NEW YORK – It didn't take long for Big East Conference opposition to expose Notre Dame's Achilles heel.
"In this league," said senior forward Zach Hillesland, "life or death is rebounding."
In a startling early-season development, the Irish were mugged in Manhattan by a team that played nothing but underclassmen. St. John's, coming off a 21-point conference opening loss to Providence on New Year's Eve, was the aggressor from start to finish Saturday afternoon and upset the temporarily No. 7 ranked Irish, 71-65.
The Red Storm (10-4 overall, 1-1 Big East) beat Notre Dame (10-3, 1-1) off the glass, 41-30. It also extended its defense effectively enough to hold the Irish to a season-low four three-point field goals.
If not for a 28-point, 14-rebound effort by Luke Harangody, Notre Dame looked more like a representative from the Northeast Conference, rather than a Top 10 presiding Big East unit.
"This is life in the Big East," said head coach Mike Brey, perhaps giving a little too much credit to the opposition. "A one-game winning streak in the Big East is huge."
But St. John's should have been a team the Irish should have slapped into place. It is a long, athletic, quick squad, but it rotates two freshmen point guards and its best player (senior Anthony Mason Jr.) is out for the season after foot surgery.
The Red Storm had also been beaten by double digits in Madison Square Garden in December by Virginia Tech and Miami ( Fla. ).
No excuses. This was a bad loss. And the players acknowledged it.
"It's hard to get into a good flow when you are not rebounding," said senior guard Kyle McAlarney, who was held to 10 points, with just one three-pointer. "We didn't deserve to win with the effort we gave."
Players like Justin Burrell (18 points, six rebounds), D.J. Kennedy (20 and 10), Paris Horne (14 points and terrific perimeter defense), and Rob Thomas (10 points off the bench) will all make names for themselves in the Big East before they are done. But this is supposed to be Notre Dame's time and this unquestionably qualifies as a bad loss. Particularly when you can consider what comes next.
If current form holds, the next 10 games will be, tangibly, the most difficult scheduling stretch in the history of Notre Dame basketball. The Irish will play eight of the 10 against programs currently ranked in the Top 25 of the ESPN/USA TODAY rankings, starting Monday at home versus Georgetown .
"Maybe it's good we have (Georgetown ) right away," said McAlarney. "The best thing would be to just flush the memory of this one."
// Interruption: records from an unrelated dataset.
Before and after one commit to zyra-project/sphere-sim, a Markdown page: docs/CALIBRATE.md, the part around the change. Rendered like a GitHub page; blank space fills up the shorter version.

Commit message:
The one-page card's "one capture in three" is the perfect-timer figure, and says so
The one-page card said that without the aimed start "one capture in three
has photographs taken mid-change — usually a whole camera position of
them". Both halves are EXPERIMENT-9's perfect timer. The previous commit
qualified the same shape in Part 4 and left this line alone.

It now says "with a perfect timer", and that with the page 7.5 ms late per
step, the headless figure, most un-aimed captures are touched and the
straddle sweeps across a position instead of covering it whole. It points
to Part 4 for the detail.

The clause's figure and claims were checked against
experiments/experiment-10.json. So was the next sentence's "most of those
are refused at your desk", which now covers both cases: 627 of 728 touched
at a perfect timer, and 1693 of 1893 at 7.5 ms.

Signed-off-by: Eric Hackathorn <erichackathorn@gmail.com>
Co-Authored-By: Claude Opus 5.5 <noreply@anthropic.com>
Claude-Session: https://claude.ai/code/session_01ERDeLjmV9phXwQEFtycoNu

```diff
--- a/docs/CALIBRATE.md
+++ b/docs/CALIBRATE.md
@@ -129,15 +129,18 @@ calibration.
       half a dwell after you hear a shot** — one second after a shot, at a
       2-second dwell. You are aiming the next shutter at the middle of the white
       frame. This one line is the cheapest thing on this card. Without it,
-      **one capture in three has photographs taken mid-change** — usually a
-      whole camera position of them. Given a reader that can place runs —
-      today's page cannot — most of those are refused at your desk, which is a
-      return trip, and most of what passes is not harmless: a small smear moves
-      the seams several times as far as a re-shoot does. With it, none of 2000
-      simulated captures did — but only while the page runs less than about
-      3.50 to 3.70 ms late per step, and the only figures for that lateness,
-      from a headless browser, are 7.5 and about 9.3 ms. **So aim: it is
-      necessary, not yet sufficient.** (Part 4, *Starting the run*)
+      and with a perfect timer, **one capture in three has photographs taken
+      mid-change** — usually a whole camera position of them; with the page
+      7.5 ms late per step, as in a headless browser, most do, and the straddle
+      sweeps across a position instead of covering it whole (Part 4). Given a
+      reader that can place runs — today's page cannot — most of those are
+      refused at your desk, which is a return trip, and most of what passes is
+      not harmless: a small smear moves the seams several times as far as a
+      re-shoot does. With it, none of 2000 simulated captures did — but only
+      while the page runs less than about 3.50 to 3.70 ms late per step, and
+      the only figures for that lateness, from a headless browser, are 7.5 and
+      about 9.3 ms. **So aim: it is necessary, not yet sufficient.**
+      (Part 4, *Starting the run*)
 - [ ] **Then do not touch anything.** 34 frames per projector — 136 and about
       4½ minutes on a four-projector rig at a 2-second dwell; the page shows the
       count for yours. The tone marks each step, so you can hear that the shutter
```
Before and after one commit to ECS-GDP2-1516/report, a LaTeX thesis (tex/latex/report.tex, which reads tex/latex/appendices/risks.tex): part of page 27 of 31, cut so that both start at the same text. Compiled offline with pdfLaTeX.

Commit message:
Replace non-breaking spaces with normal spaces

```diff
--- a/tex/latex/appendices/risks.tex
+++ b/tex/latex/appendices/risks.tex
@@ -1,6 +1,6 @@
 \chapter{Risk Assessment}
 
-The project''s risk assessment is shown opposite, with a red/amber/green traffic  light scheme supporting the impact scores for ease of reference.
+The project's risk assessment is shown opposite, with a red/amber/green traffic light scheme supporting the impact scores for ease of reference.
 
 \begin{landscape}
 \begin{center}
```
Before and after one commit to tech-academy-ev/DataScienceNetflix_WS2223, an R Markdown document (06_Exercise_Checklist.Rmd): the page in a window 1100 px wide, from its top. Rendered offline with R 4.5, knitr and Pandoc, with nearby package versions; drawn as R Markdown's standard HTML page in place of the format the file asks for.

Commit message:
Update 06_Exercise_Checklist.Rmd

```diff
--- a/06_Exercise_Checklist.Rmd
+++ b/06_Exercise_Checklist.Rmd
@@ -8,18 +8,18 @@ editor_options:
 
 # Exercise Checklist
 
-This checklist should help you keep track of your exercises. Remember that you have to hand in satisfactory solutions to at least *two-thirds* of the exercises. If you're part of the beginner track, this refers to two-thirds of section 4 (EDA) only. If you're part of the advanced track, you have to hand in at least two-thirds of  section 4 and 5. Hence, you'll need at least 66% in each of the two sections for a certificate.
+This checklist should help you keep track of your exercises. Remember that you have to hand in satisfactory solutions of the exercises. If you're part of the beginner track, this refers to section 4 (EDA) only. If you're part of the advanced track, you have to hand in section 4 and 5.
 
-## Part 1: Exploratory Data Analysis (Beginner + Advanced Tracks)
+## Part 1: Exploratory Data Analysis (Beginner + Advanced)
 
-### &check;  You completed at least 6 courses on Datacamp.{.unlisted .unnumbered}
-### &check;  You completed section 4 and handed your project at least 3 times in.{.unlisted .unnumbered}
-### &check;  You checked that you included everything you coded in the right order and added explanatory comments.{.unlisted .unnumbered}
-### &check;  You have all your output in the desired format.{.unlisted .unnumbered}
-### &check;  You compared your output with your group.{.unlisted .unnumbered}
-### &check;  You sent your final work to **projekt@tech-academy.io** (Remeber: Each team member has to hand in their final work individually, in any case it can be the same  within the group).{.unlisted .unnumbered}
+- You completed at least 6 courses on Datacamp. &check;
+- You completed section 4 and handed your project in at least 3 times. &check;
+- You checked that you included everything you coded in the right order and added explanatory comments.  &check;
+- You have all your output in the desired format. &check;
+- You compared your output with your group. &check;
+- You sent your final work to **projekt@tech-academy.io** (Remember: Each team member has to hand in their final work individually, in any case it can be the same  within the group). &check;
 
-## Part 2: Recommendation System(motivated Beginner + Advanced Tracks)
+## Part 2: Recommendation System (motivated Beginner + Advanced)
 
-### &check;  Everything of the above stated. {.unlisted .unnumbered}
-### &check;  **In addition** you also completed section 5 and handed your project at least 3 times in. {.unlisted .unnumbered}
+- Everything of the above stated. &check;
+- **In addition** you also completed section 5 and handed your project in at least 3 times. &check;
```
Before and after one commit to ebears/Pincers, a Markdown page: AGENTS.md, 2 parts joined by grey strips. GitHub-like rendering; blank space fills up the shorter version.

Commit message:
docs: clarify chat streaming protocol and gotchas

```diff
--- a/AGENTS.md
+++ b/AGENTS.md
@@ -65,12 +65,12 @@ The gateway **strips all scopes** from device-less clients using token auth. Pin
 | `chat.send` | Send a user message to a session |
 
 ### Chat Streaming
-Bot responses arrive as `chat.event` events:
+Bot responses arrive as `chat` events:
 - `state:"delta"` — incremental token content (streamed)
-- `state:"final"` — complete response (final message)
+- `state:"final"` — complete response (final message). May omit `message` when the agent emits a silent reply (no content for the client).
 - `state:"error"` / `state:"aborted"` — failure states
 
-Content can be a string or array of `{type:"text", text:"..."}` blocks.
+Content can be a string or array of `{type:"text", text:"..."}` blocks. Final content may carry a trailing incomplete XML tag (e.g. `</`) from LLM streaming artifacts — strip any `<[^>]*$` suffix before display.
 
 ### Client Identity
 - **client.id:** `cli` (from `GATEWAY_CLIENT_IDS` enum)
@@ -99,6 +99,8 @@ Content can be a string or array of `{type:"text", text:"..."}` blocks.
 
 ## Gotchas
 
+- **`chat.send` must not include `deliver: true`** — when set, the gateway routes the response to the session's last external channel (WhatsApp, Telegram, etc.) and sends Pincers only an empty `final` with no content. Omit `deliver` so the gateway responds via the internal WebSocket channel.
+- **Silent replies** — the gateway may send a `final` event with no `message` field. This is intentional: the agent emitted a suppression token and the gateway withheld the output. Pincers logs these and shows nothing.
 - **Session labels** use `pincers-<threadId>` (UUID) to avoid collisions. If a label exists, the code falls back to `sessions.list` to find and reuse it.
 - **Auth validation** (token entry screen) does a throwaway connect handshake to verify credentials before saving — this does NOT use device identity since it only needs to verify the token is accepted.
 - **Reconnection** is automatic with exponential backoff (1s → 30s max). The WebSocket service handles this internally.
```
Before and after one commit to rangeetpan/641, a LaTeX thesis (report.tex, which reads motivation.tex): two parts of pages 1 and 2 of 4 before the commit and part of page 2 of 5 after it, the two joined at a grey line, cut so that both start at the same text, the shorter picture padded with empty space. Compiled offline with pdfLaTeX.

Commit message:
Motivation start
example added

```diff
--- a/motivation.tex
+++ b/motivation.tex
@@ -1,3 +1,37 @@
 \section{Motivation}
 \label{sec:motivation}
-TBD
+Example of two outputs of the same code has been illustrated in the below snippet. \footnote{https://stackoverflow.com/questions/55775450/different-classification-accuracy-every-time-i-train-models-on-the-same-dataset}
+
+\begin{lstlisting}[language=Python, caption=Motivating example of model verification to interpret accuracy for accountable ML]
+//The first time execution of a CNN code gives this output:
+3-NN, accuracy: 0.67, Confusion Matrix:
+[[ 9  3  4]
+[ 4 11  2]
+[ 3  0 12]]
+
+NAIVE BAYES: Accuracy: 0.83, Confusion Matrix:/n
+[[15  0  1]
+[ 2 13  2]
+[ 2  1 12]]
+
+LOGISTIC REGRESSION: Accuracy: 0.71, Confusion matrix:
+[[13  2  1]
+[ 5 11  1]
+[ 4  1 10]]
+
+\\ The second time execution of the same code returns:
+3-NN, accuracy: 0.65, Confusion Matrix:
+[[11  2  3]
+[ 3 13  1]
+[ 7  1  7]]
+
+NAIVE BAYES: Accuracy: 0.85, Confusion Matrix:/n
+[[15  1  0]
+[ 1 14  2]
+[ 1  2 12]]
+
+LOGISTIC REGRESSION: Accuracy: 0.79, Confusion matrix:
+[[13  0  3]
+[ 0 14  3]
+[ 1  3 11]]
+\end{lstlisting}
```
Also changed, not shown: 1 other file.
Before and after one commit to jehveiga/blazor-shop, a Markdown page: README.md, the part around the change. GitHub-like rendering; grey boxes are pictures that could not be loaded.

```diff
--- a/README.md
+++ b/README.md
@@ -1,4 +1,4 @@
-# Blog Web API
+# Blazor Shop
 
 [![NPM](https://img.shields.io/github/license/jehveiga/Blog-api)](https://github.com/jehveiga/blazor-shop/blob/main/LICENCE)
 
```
There is no such desire in the borough of Queens . The mood in the bowels of Madison Square Garden post-game was celebratory, with plenty of St. John's playing alumni sharing hugs and high-fives with the winning team. The most visible link with the past was legendary coach Lou Carnesecca.
"We've been waiting a long time for this," Carnesecca said as he embraced Burrell, a 6-8 sophomore who played six inches higher than the Irish most of the day.
"We never came out to meet them," Irish junior point guard Tory Jackson (14 points, three assists) said. "We let them control us and they outjumped us."
Notre Dame had an early 15-7 lead, but St. John's quickly drew even when Thomas came off the bench after the first media timeout and scored three quick baskets. The game stayed virtually even through the half – the teams exchanging leads nine times – before the Red Storm left the court with a 35-34 intermission lead.
A respectable crowd of 9,807 at the World's Most Famous Arena may have been skeptical that its long downtrodden (last NCAA appearance: 2000) hometown heroes were going to be in it until the end. But after Horne provided the lasting image of the day – an athletic tip-in with just over eight minutes to play – it was 58-50 Johnnies and Notre Dame was officially in big-time trouble.
Harangody – of course – brought the Irish back, scoring seven points in just over a minute to bring ND within 60-57. Notre Dame though could never draw even – even with McAlarney on the line for two down two points with 4:30 left.
The senior marksman, perfect at the line this season previously (16-for-16) rimmed out the first -- a cruel irony, indeed, considering that hundreds of Staten Islanders were in the third tier of the Garden, cheering his every move.
McAlarney also missed a big three from NBA range with about 100 seconds left, down one. Harangody failed on a contested lay-up down five with 1:06 left. The virtually invisible Ryan Ayers (1-for-5 in 27 minutes) rimmed out a pair of threes with 30 seconds left, either of which could have cut the deficit to two.
It was St. John's that had the onions in the final minute, Kennedy hitting four consecutive foul shots in the last 15 seconds to seal the victory.
"We can't work on block out drills for two hours (Sunday)," said Brey. "We got to watch film and get ready for Georgetown."
A victory versus the Hoyas might salve the wounds from this terrible weekend in the Apple. Maybe.
"We all got to do a better job of putting a body on our man," said Harangody. "Me included."
(Alan Tieuli is the Editor-In-Chief of IrishEyes Magazine and can be reached at Tieuli@aatandsonspr.com)